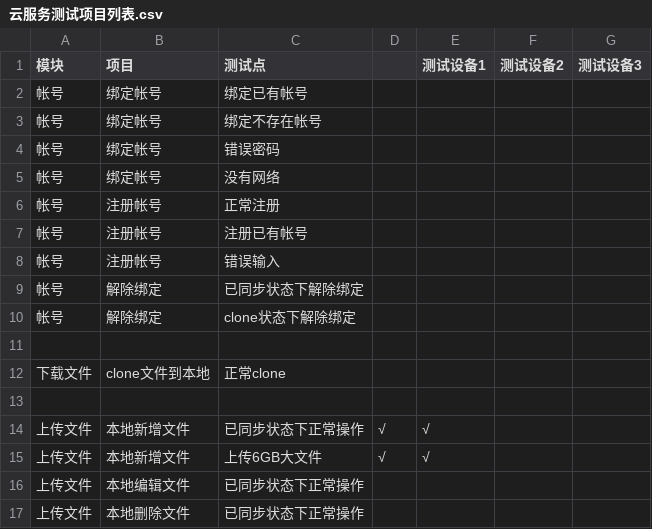
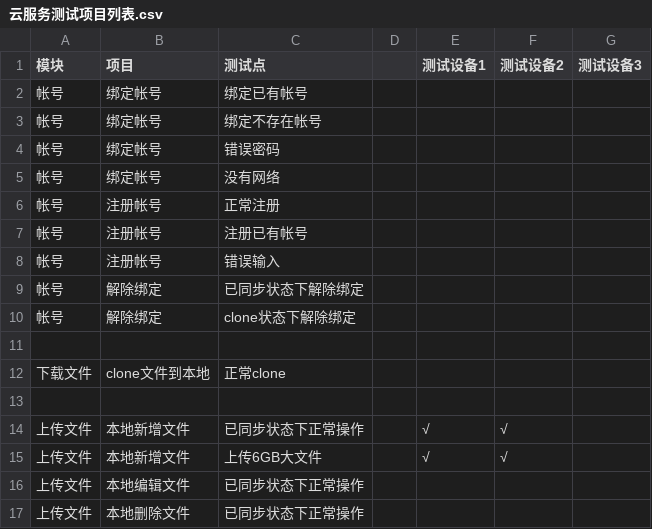
Before and after one commit to openthos/app-testing-results, a CSV file: 测试内容及结果/功能测试相关/云服务/testresult/云服务测试项目列表.csv, drawn as a sheet.

Commit message:
Update 云服务测试项目列表.csv

```diff
--- a/测试内容及结果/功能测试相关/云服务/testresult/云服务测试项目列表.csv
+++ b/测试内容及结果/功能测试相关/云服务/testresult/云服务测试项目列表.csv
@@ -13,4 +13,4 @@
 ,,,,,,
-上传文件,本地新增文件,已同步状态下正常操作,√,√,,
-上传文件,本地新增文件,上传6GB大文件,√,√,,
+上传文件,本地新增文件,已同步状态下正常操作,,√,√,
+上传文件,本地新增文件,上传6GB大文件,,√,√,
 上传文件,本地编辑文件,已同步状态下正常操作,,,,
```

++++++++++

| HOW TO COMPLETE THIS TASK |
Return all lines in the data that include the word "测试内容及结果".

| OUTPUT OF THE EXERCISE |
Before and after one commit to openthos/app-testing-results, a CSV file: 测试内容及结果/功能测试相关/云服务/testresult/云服务测试项目列表.csv, drawn as a sheet.
--- a/测试内容及结果/功能测试相关/云服务/testresult/云服务测试项目列表.csv
+++ b/测试内容及结果/功能测试相关/云服务/testresult/云服务测试项目列表.csv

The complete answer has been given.